Data extract.
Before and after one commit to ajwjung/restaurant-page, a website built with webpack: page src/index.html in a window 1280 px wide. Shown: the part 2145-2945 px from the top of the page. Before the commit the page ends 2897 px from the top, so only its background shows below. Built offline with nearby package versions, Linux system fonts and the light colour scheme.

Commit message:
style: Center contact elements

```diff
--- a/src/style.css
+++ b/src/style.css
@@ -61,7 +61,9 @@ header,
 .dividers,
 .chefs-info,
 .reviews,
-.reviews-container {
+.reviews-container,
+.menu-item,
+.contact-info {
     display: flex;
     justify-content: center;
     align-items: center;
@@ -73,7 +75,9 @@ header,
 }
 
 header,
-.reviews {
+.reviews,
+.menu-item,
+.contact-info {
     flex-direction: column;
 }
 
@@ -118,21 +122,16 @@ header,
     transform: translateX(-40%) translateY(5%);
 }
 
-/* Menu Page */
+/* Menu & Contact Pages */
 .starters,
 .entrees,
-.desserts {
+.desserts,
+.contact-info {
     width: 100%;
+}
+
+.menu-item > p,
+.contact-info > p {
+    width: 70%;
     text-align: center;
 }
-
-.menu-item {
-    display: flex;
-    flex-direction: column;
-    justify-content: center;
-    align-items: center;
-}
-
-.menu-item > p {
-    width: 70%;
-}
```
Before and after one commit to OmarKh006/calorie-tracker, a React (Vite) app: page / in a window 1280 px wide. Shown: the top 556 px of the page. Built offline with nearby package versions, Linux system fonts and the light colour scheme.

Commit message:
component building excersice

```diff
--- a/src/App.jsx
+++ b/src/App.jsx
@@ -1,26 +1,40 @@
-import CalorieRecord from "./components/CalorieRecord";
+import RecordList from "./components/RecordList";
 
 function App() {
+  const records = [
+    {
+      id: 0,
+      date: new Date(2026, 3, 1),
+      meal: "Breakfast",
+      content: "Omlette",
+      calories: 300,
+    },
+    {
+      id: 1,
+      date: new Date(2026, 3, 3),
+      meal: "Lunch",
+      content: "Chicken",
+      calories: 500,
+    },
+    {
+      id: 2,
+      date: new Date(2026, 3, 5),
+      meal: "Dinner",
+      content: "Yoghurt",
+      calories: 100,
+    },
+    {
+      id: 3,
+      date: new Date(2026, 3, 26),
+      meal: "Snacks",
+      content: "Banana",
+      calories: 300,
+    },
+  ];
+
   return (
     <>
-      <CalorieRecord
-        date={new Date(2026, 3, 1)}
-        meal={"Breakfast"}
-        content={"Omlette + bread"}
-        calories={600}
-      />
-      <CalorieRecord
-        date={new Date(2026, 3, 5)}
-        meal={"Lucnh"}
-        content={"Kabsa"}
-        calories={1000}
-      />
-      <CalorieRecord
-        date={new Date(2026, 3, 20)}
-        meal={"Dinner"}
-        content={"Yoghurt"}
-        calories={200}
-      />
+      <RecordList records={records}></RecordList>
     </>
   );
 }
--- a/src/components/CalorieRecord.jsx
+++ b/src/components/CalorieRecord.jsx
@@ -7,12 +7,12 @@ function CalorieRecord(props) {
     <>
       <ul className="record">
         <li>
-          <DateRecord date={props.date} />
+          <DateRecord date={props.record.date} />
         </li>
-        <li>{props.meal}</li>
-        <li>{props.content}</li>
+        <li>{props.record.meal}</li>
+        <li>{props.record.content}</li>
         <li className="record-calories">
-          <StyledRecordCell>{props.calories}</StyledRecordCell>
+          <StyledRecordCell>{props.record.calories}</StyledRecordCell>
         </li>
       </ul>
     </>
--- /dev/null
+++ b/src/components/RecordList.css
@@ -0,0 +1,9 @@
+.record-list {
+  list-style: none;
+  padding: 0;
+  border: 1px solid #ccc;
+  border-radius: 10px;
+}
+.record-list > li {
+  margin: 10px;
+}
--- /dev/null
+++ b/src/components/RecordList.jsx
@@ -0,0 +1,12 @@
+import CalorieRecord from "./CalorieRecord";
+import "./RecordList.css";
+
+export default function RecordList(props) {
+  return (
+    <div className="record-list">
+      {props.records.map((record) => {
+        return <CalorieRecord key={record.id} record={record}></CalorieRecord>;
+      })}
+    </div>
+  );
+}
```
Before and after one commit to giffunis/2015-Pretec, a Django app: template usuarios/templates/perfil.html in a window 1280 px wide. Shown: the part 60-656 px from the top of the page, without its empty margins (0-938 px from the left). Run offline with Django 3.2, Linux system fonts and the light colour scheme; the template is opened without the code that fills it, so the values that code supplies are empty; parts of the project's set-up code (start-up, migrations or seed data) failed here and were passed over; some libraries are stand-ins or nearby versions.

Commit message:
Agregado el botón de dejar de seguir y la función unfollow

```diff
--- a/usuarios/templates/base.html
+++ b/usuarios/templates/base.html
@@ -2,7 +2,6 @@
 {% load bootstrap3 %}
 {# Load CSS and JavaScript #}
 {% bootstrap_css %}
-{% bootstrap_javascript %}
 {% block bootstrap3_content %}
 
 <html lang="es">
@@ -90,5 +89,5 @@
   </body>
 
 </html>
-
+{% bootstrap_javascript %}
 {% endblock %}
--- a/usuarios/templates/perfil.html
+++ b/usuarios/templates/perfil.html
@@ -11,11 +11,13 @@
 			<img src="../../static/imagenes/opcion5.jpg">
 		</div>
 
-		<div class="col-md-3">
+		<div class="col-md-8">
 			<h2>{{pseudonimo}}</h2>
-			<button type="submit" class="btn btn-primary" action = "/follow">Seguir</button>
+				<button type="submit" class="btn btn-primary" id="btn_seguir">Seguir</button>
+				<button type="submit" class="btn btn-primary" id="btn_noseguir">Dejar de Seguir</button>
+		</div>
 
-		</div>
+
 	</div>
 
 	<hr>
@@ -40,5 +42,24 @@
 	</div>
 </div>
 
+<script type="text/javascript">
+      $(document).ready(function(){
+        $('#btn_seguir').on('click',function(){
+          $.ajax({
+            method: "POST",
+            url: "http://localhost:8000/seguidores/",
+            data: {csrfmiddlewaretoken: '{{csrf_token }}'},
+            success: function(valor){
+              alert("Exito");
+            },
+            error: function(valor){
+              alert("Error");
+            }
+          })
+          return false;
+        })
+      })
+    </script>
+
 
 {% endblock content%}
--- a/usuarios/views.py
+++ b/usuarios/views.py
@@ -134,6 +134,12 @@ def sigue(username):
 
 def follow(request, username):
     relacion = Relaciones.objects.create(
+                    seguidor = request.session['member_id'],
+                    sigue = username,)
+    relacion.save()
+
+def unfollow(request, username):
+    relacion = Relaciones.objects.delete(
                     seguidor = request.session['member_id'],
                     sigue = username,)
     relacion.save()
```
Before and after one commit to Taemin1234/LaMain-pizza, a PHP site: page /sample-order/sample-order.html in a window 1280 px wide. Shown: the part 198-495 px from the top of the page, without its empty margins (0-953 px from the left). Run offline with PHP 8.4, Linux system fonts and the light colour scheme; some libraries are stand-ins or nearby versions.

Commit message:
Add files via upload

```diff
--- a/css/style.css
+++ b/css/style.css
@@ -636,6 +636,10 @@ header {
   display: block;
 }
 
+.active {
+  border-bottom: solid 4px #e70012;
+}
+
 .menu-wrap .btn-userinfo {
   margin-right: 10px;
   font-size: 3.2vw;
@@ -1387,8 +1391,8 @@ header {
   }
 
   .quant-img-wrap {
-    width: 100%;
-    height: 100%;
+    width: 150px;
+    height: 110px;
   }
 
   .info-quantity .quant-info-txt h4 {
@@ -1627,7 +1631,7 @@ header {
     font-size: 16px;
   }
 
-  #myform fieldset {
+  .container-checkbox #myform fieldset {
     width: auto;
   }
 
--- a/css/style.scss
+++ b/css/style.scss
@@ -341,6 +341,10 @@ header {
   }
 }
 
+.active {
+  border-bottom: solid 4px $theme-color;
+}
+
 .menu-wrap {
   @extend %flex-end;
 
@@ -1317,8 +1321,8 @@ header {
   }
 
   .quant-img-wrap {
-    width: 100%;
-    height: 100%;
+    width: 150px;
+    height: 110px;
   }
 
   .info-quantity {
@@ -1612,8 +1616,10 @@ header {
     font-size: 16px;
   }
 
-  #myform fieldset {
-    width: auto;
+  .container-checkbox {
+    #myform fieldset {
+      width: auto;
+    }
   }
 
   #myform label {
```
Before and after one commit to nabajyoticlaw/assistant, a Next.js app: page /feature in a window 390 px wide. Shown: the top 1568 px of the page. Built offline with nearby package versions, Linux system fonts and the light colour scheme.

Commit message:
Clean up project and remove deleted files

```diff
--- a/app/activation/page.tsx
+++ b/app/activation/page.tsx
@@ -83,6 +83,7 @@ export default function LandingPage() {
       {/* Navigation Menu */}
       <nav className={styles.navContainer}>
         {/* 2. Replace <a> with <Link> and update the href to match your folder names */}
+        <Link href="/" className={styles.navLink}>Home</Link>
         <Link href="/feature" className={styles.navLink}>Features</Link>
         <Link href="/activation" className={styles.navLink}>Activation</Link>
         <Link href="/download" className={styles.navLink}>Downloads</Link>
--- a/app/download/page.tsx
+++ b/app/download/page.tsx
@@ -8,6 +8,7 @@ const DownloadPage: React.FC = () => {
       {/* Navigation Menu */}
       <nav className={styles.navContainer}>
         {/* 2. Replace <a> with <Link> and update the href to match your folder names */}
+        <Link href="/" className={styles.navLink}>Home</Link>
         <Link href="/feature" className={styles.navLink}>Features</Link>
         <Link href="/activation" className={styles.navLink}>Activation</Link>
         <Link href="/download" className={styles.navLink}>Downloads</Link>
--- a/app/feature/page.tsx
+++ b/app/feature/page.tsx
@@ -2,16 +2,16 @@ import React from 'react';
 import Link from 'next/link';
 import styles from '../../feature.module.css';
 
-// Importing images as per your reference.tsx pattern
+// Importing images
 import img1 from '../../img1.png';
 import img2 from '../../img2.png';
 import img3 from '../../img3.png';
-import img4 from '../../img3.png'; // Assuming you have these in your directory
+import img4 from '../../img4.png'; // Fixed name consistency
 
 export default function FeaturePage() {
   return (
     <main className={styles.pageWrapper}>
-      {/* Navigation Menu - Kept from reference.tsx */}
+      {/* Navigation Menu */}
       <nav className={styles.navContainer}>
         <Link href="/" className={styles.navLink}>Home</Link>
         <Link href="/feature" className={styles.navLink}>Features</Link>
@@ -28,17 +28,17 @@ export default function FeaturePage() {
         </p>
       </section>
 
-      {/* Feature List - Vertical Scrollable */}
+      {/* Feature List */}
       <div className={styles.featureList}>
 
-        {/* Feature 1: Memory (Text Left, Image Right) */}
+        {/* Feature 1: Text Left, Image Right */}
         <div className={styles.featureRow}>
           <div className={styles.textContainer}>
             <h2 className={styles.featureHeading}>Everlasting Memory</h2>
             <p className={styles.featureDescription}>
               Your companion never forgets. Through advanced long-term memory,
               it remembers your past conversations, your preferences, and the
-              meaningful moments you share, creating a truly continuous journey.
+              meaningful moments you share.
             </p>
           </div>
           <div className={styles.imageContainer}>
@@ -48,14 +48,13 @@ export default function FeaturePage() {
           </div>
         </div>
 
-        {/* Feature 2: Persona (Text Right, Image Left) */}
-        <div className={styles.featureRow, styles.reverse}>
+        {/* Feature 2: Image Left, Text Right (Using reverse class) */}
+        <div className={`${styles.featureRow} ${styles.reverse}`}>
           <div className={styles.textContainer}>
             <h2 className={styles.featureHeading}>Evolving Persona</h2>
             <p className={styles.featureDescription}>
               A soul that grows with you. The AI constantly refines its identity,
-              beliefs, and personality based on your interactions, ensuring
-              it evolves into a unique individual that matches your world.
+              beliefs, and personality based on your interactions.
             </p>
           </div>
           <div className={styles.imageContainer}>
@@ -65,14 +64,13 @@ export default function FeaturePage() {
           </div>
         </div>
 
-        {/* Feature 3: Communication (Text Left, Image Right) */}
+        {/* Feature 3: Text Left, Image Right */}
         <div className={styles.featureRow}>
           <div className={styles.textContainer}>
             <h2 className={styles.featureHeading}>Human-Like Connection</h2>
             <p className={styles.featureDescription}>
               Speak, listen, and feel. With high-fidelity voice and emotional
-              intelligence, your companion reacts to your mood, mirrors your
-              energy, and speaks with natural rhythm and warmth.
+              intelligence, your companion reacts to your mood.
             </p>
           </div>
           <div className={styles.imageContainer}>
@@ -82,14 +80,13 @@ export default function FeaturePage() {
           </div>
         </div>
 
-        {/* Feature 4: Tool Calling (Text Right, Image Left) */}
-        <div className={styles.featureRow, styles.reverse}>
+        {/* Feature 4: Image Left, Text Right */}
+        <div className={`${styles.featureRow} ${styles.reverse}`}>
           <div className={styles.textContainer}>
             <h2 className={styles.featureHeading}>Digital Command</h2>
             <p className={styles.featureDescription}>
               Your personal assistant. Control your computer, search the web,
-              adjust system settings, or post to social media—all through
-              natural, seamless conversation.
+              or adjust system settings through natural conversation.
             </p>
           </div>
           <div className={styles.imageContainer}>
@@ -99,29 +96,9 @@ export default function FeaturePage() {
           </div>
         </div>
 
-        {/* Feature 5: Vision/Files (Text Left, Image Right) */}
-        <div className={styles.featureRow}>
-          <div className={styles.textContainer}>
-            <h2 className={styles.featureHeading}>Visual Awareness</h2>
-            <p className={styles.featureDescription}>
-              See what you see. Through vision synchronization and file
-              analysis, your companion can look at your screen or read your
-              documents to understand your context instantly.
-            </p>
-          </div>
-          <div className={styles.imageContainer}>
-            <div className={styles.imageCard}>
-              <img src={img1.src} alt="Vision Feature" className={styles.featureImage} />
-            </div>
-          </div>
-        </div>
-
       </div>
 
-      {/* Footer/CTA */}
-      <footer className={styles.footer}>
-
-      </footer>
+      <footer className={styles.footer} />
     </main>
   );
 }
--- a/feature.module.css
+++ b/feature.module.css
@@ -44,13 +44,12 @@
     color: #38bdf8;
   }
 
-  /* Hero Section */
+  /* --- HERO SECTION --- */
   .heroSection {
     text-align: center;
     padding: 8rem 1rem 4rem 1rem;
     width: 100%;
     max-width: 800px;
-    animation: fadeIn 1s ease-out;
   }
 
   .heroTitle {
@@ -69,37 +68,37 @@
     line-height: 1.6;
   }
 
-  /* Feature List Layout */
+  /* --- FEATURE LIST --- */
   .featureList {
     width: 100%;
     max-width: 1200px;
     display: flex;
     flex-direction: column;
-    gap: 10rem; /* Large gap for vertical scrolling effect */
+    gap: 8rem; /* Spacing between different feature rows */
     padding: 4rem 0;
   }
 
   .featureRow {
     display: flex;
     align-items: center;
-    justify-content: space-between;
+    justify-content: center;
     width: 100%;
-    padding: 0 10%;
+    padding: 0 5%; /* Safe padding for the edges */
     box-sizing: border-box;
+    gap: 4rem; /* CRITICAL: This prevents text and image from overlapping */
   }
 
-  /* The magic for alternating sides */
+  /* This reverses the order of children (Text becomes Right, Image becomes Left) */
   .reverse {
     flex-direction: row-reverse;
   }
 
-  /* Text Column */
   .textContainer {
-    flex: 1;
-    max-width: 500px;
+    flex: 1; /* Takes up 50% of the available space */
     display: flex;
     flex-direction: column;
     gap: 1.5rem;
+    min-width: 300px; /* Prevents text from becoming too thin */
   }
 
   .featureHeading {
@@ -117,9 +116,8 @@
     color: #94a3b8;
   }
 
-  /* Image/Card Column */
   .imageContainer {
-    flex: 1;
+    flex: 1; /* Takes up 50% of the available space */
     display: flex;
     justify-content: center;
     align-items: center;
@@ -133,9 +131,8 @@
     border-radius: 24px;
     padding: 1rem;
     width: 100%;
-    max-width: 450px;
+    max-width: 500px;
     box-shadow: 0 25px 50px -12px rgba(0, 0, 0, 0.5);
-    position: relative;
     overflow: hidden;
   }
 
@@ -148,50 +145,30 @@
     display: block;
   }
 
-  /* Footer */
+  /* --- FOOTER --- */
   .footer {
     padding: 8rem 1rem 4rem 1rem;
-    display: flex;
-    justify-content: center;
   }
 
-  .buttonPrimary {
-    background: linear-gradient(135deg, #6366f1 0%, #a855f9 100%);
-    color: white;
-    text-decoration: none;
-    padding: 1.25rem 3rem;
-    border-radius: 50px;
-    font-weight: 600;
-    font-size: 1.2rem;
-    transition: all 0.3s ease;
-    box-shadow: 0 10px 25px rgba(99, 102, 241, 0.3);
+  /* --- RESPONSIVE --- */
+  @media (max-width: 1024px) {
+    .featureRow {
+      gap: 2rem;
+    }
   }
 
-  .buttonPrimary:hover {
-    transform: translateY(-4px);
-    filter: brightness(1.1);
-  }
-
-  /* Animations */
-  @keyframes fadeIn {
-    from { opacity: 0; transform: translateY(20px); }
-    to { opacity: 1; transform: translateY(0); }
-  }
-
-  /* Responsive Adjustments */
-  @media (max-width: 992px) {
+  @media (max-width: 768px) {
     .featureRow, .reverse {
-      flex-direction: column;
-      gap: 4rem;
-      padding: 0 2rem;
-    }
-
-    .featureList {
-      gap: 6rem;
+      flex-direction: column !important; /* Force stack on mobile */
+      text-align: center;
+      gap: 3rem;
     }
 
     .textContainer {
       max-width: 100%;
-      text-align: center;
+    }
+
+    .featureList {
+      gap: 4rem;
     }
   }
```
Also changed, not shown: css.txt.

Task description. Return only the number of lines in the data above that hold the word "natural".

Solution for this task. 3